Preparing for when the supply of current medical-grade filters runs out, the team has been testing the viability of using vacuum cleaner filters in their place. A study at the University of Cambridge during the H1N1 swine flu pandemic determined that vacuum bags are most effective for filtrating virus-sized particles compared to towels, cotton, and other readily available materials.

Boston’s Tech Community is United

MaskOn’s volunteers have been drawn heavily from Boston’s tech companies and medical schools. (Photo by Alex Pickering)

MaskOn’s volunteer roster is like a physical embodiment of LinkedIn, with co-workers, former colleagues, fellow college alumni and even competitors working together.
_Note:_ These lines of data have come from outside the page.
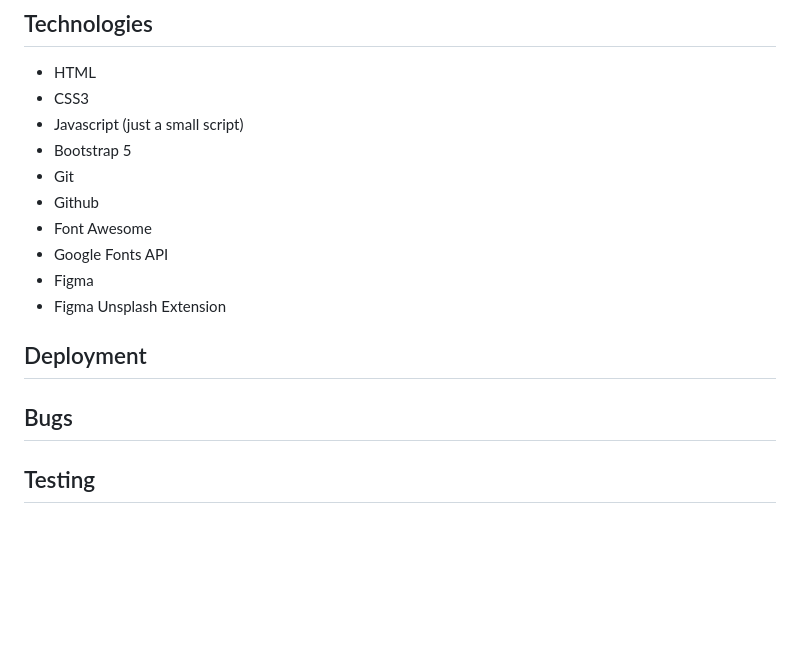
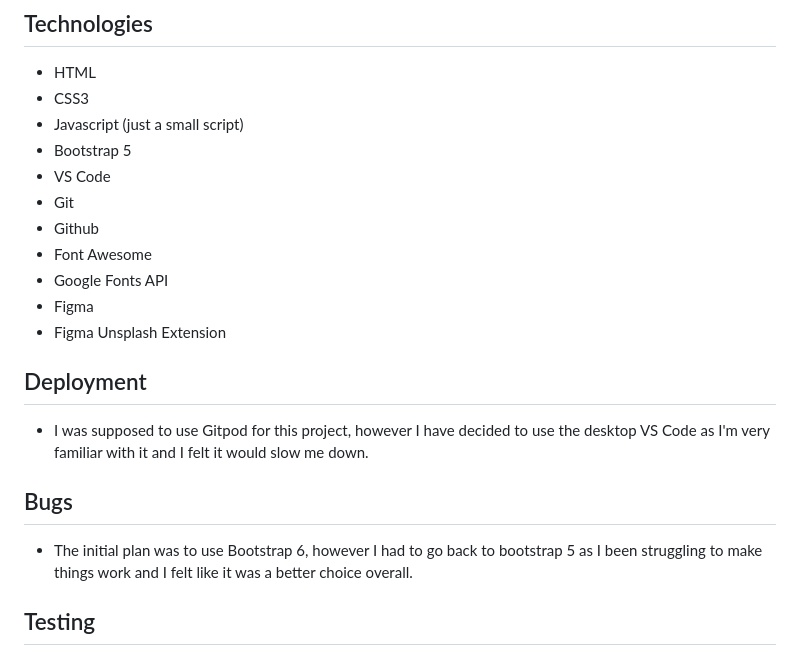
Before and after one commit to WesleyLuiz21/BeefitUp-Restaurant-Project, a Markdown page: Readme.md, the part around the change. Rendered like a GitHub page; blank space fills up the shorter version.

Commit message:
added text to the deployment, bugs and added vs code to the technologies

```diff
--- a/Readme.md
+++ b/Readme.md
@@ -95,6 +95,7 @@
 * CSS3
 * Javascript (just a small script)
 * Bootstrap 5
+* VS Code
 * Git
 * Github
 * Font Awesome
@@ -104,7 +105,12 @@
 
 ## Deployment
 
+* I was supposed to use Gitpod for this project, however I have decided to use the desktop VS Code as I'm very familiar with it and I felt it would slow me down.
+
+
 ## Bugs
+
+* The initial plan was to use Bootstrap 6, however I had to go back to bootstrap 5 as I been struggling to make things work and I felt like it was a better choice overall.
 
 ## Testing
 
```
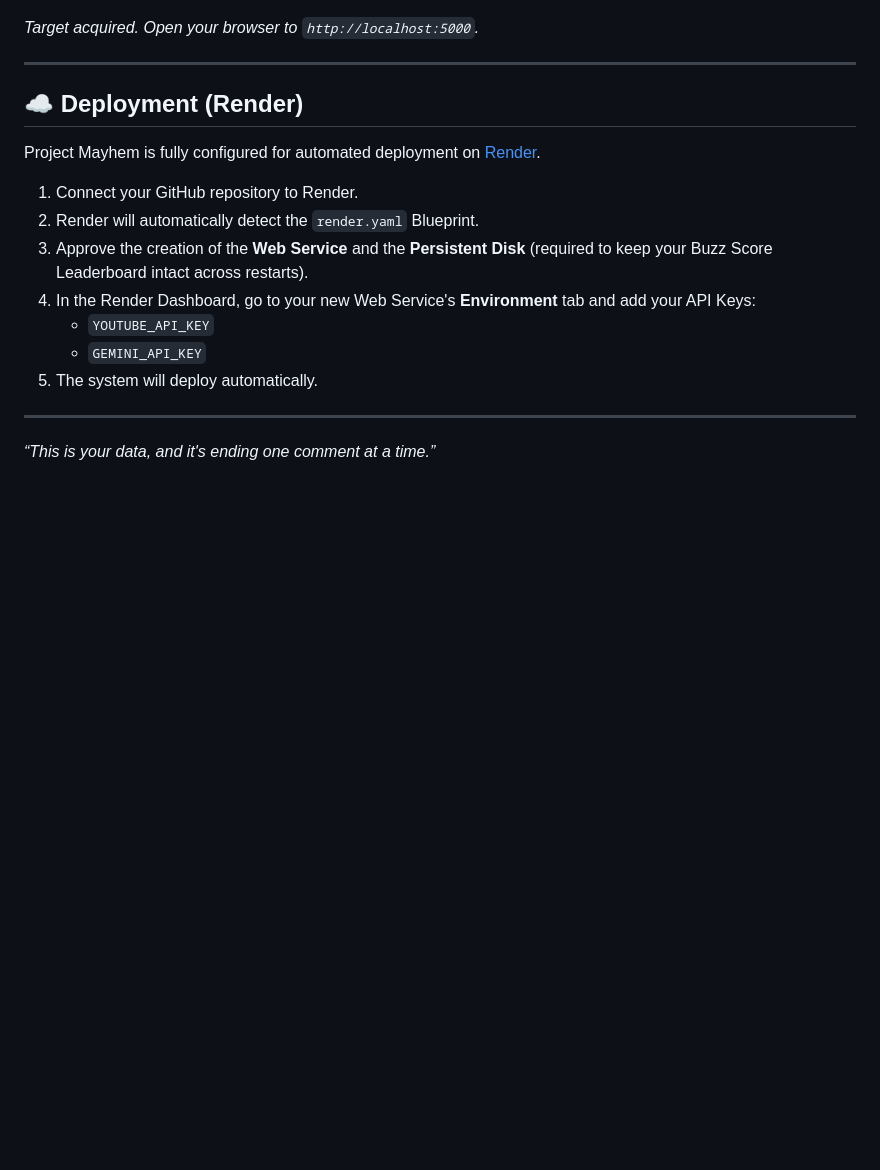
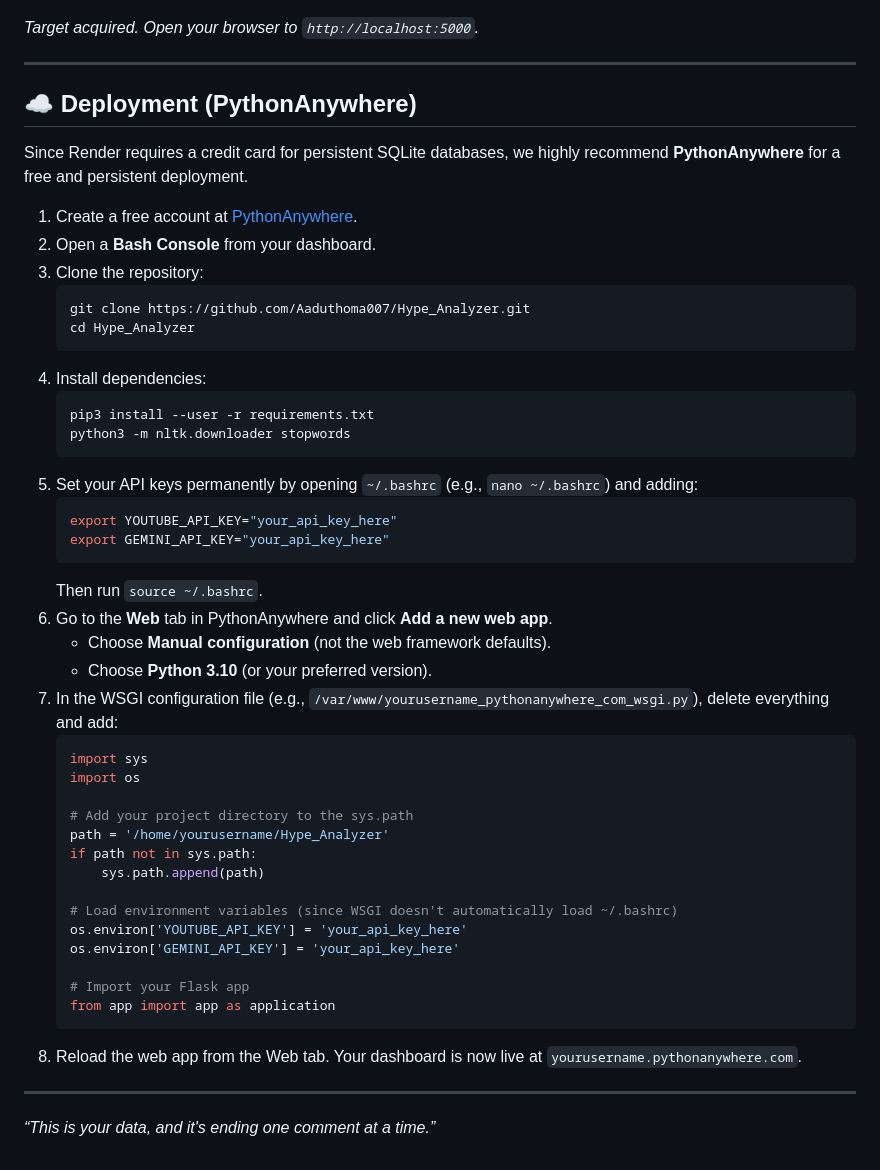
Before and after one commit to Aaduthoma007/Hype_Analyzer, a Markdown page: README.md, the part around the change. Drawn GitHub-style; blank space fills up the shorter version.

Commit message:
docs: Update deployment instructions for PythonAnywhere

````diff
--- a/README.md
+++ b/README.md
@@ -66,17 +66,49 @@ python app.py
 
 ---
 
-## ☁️ Deployment (Render)
+## ☁️ Deployment (PythonAnywhere)
 
-Project Mayhem is fully configured for automated deployment on [Render](https://render.com).
+Since Render requires a credit card for persistent SQLite databases, we highly recommend **PythonAnywhere** for a free and persistent deployment.
 
-1. Connect your GitHub repository to Render.
-2. Render will automatically detect the `render.yaml` Blueprint.
-3. Approve the creation of the **Web Service** and the **Persistent Disk** (required to keep your Buzz Score Leaderboard intact across restarts).
-4. In the Render Dashboard, go to your new Web Service's **Environment** tab and add your API Keys:
-   * `YOUTUBE_API_KEY`
-   * `GEMINI_API_KEY`
-5. The system will deploy automatically.
+1.  Create a free account at [PythonAnywhere](https://www.pythonanywhere.com/).
+2.  Open a **Bash Console** from your dashboard.
+3.  Clone the repository:
+    ```bash
+    git clone https://github.com/Aaduthoma007/Hype_Analyzer.git
+    cd Hype_Analyzer
+    ```
+4.  Install dependencies:
+    ```bash
+    pip3 install --user -r requirements.txt
+    python3 -m nltk.downloader stopwords
+    ```
+5.  Set your API keys permanently by opening `~/.bashrc` (e.g., `nano ~/.bashrc`) and adding:
+    ```bash
+    export YOUTUBE_API_KEY="your_api_key_here"
+    export GEMINI_API_KEY="your_api_key_here"
+    ```
+    Then run `source ~/.bashrc`.
+6.  Go to the **Web** tab in PythonAnywhere and click **Add a new web app**.
+    *   Choose **Manual configuration** (not the web framework defaults).
+    *   Choose **Python 3.10** (or your preferred version).
+7.  In the WSGI configuration file (e.g., `/var/www/yourusername_pythonanywhere_com_wsgi.py`), delete everything and add:
+    ```python
+    import sys
+    import os
+
+    # Add your project directory to the sys.path
+    path = '/home/yourusername/Hype_Analyzer'
+    if path not in sys.path:
+        sys.path.append(path)
+
+    # Load environment variables (since WSGI doesn't automatically load ~/.bashrc)
+    os.environ['YOUTUBE_API_KEY'] = 'your_api_key_here'
+    os.environ['GEMINI_API_KEY'] = 'your_api_key_here'
+
+    # Import your Flask app
+    from app import app as application
+    ```
+8.  Reload the web app from the Web tab. Your dashboard is now live at `yourusername.pythonanywhere.com`.
 
 ---
 
````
Companies providing goods, services, financial support or volunteers include: Alphabet, Bolt, Dragon Innovation, E14 Fund, Fortify, Fikst, Formlabs, Google, Kyruus, Markforged, Origin.io, Ox, Prodct, PTC, Scenic Advisement, Sikorsky, Tulip, Verily, Voodoo Manufacturing and Wilson Sonsini.
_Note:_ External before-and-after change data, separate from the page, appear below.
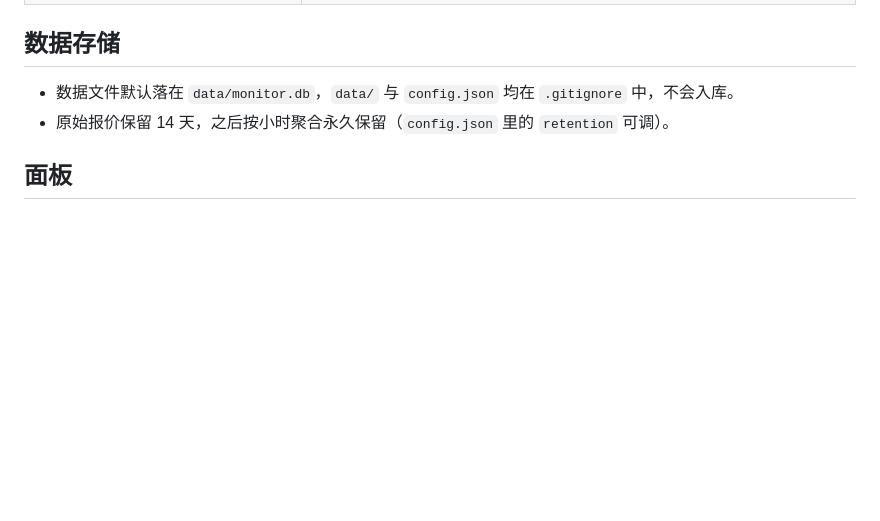
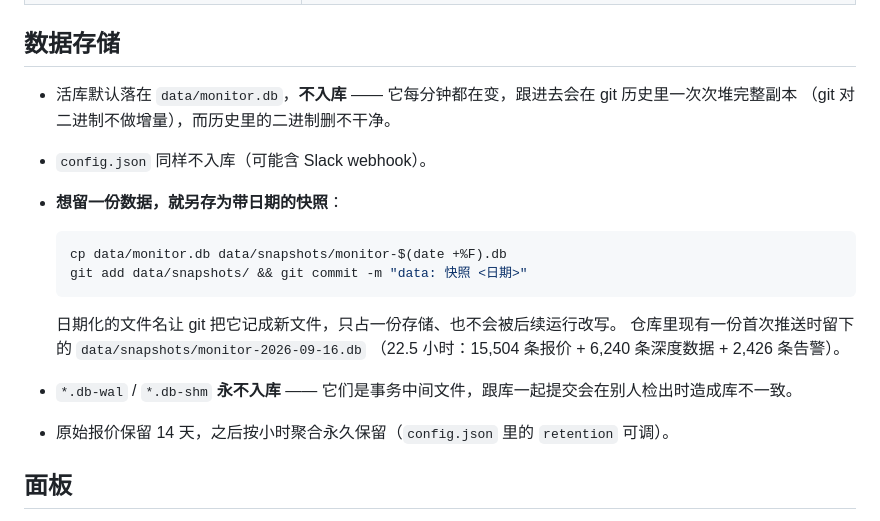
Before and after one commit to aidai524/nie, a Markdown page: README.md, the part around the change. Drawn GitHub-style; blank space fills up the shorter version.

````diff
--- a/README.md
+++ b/README.md
@@ -133,7 +133,20 @@ docker run -d --name nearintents-monitor \
 
 ## 数据存储
 
-- 数据文件默认落在 `data/monitor.db`，`data/` 与 `config.json` 均在 `.gitignore` 中，不会入库。
+- 活库默认落在 `data/monitor.db`，**不入库** —— 它每分钟都在变，跟进去会在 git 历史里一次次堆完整副本
+  （git 对二进制不做增量），而历史里的二进制删不干净。
+- `config.json` 同样不入库（可能含 Slack webhook）。
+- **想留一份数据，就另存为带日期的快照**：
+
+  ```bash
+  cp data/monitor.db data/snapshots/monitor-$(date +%F).db
+  git add data/snapshots/ && git commit -m "data: 快照 <日期>"
+  ```
+
+  日期化的文件名让 git 把它记成新文件，只占一份存储、也不会被后续运行改写。
+  仓库里现有一份首次推送时留下的 `data/snapshots/monitor-2026-09-16.db`
+  （22.5 小时：15,504 条报价 + 6,240 条深度数据 + 2,426 条告警）。
+- `*.db-wal` / `*.db-shm` **永不入库** —— 它们是事务中间文件，跟库一起提交会在别人检出时造成库不一致。
 - 原始报价保留 14 天，之后按小时聚合永久保留（`config.json` 里的 `retention` 可调）。
 
 ## 面板
````
Also changed, not shown: AGENTS.md (+7 -0 lines), HANDOFF.md (+6 -1 lines).
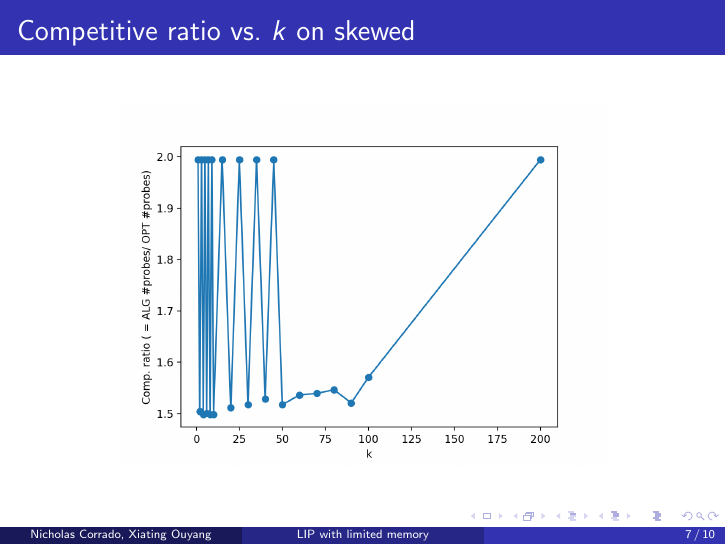
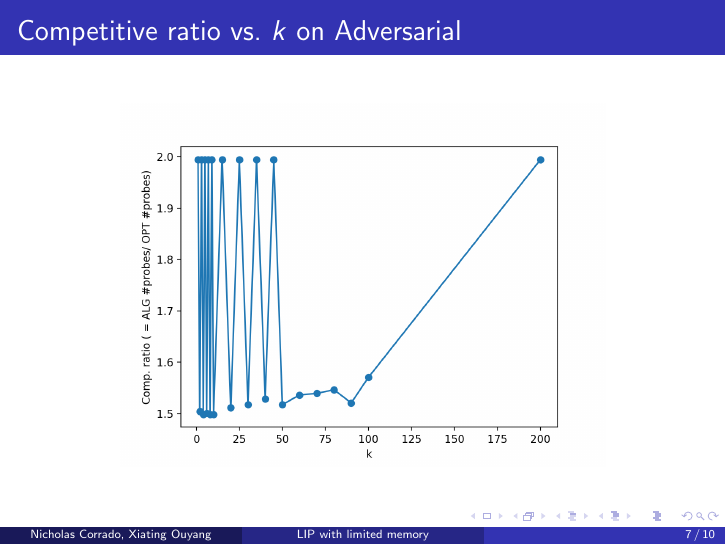
Before and after one commit to NicholasCorrado/LIP, LaTeX slides (doc/slides.tex): page 37 of 40. Compiled offline with pdfLaTeX.

Commit message:
slides updated to show only cr on adversarial

```diff
--- a/doc/slides.tex
+++ b/doc/slides.tex
@@ -239,7 +239,7 @@ University of Wisconsin-Madison \\ % Your institution for the title page
 
 
 \begin{frame}
-  \frametitle{Competitive ratio vs.\ $k$ on skewed}
+  \frametitle{Competitive ratio vs.\ $k$ on Adversarial}
   \begin{figure}
     \centering
     \includegraphics[height=0.7\textheight,keepaspectratio]{cr-k-skewed}
```
Also changed, not shown: doc/slides.pdf.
Many others are volunteering as individuals, such as numerous students from area medical schools.

“I went to Olin College and I have randomly met three other Olin alumni from other companies who are part of MasksOn,” says Vuforia’s Mani. “I’ve also gotten to know some of the Formlabs folks helping us 3D print the parts, and some of the people from Google and Tulip helping out on the website/documentation/automation side of things.”

“One of the unexpected things to come out of this is that I’ve also gotten to know some of my co-workers much better,” Mani adds. “The Onshape team moved into our building in January (after being acquired by PTC). Even though we’ve all been working on the same floor, we haven’t interacted that much because everyone has felt a bit awkward. But now I’ve actually met so many Onshape people, and even some ex-Onshape people who have come on board.”
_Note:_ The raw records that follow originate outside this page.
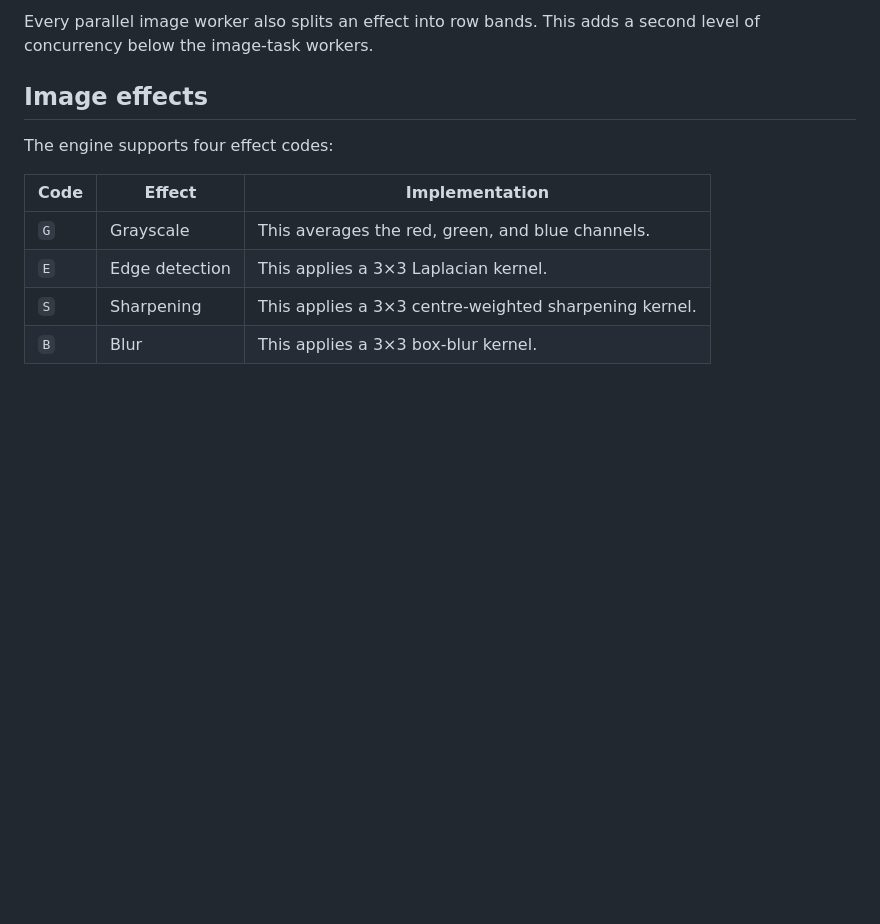
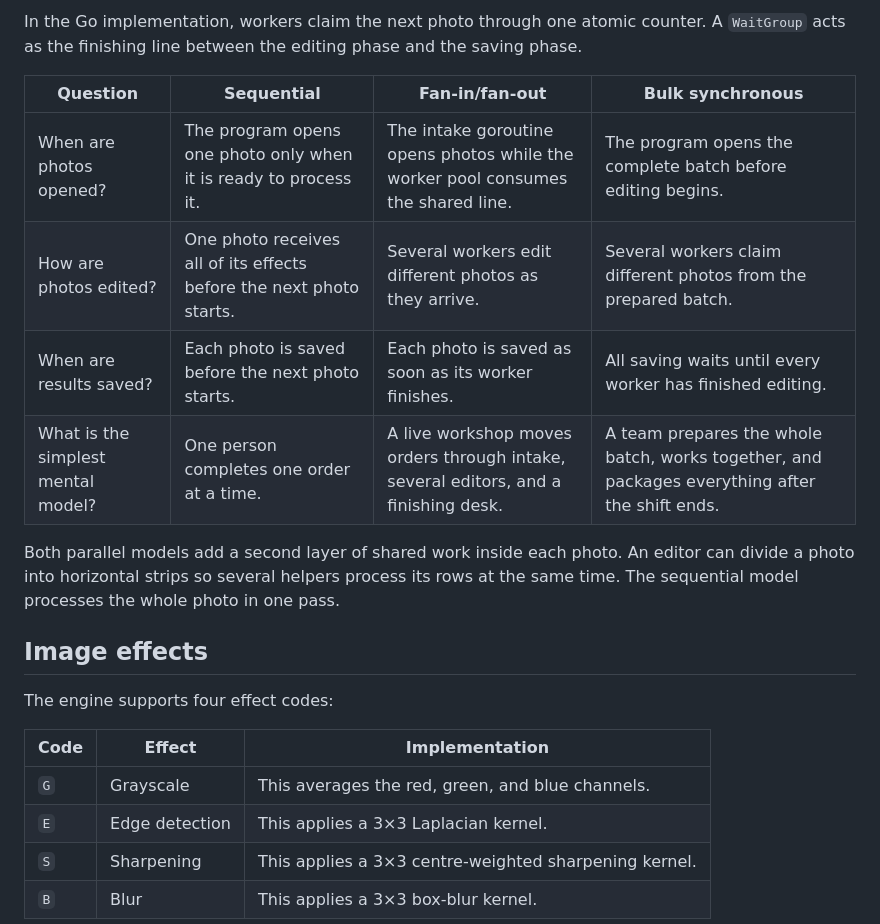
Before and after one commit to ntdai95/Resume-Projects, a Markdown page: Parallel Image Processing Engine/README.md, the part around one of its changes. Rendered like a GitHub page; blank space fills up the shorter version.

```diff
--- a/Parallel Image Processing Engine/README.md
+++ b/Parallel Image Processing Engine/README.md
@@ -43,6 +60,19 @@ barrier before the outputs are saved.
 
-Every parallel image worker also splits an effect into row bands. This adds a
-second level of concurrency below the image-task workers.
+In the Go implementation, workers claim the next photo through one atomic
+counter. A `WaitGroup` acts as the finishing line between the editing phase and
+the saving phase.
+
+| Question | Sequential | Fan-in/fan-out | Bulk synchronous |
+|---|---|---|---|
+| When are photos opened? | The program opens one photo only when it is ready to process it. | The intake goroutine opens photos while the worker pool consumes the shared line. | The program opens the complete batch before editing begins. |
+| How are photos edited? | One photo receives all of its effects before the next photo starts. | Several workers edit different photos as they arrive. | Several workers claim different photos from the prepared batch. |
+| When are results saved? | Each photo is saved before the next photo starts. | Each photo is saved as soon as its worker finishes. | All saving waits until every worker has finished editing. |
+| What is the simplest mental model? | One person completes one order at a time. | A live workshop moves orders through intake, several editors, and a finishing desk. | A team prepares the whole batch, works together, and packages everything after the shift ends. |
+
+Both parallel models add a second layer of shared work inside each photo. An
+editor can divide a photo into horizontal strips so several helpers process its
+rows at the same time. The sequential model processes the whole photo in one
+pass.
 
 ## Image effects
 
```
Also changed, not shown: other parts of Parallel Image Processing Engine/README.md (+32 -15 lines), Parallel Image Processing Engine/docs/execution-models-dark.png, Parallel Image Processing Engine/docs/execution-models-light.png.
"A Startup Where Everyday We Are Progressing By Three Months"

Onshape/PTC quality assurance engineer Tim Andrews inspects 3D-printed plastic adapters used to connect snorkel masks to medical-grade filters. Andrews is searching for possible defects such as cracks or adapters with a poor fit. (Photo by Alex Pickering)

Sara Remsen, VP of Product Experience for Vuforia at PTC, is spending her evenings writing online instructions and documentation for clinicians using the MasksOn gear. She notes that when witnessing the whirlwind of activity from her fellow volunteers, it’s hard to imagine that the organization is only a few weeks old.

“The thing that's been most amazing to me is the amount of progress that a dedicated, highly-motivated, highly-talented group of people can make in only a span of days,” she says. “It's been insane. Thinking about the scale of what's being accomplished is amazing.”

“We’re basically a startup where every day we are progressing by three months,” adds Onshape’s Sauln. “We’re not doctors. We’re not in hospitals. We can’t do as much as they are, but at least we can support them because they’re the ones on the frontlines.”

The project is first scaling to meet the demand in Boston, with plans to expand to New York, San Francisco, Seattle, Dallas-Fort Worth and other cities. MasksOn says it costs $55 to build and ship each mask. Their goal of producing over 50,000 reusable masks would provide at least 1 million “Clinician Protected Days” during the coronavirus crisis.

Fundraising has been successful so far, already raising $1.7 Million of their $2.75 million goal.

According to an April 6 GoFundMe update from MasksOn’s Christian Lewis, here is some of the progress made in the past few days:

  • Ordered and received 20,000 masks to be adapted and distributed to hospitals around the country.

  • Continued our battery of safety, sanitization, and durability tests on the new PPE, as well as working with frontline clinicians to conduct fit-tests to further improve functionality and safety.

  • Bought online injection mold technology so we can manufacture thousands of masks a day.

  • Secured a local ISO, ITAR-certified warehouse and assembly facility and team that can ship masks safely and quickly.

(If you would like to donate to MasksOn, visit their GoFundMe campaign at https://www.gofundme.com/f/MasksOn. If you are a company or individual interested in volunteering, please fill out their contact form at https://maskson.typeform.com/to/OgfCse.)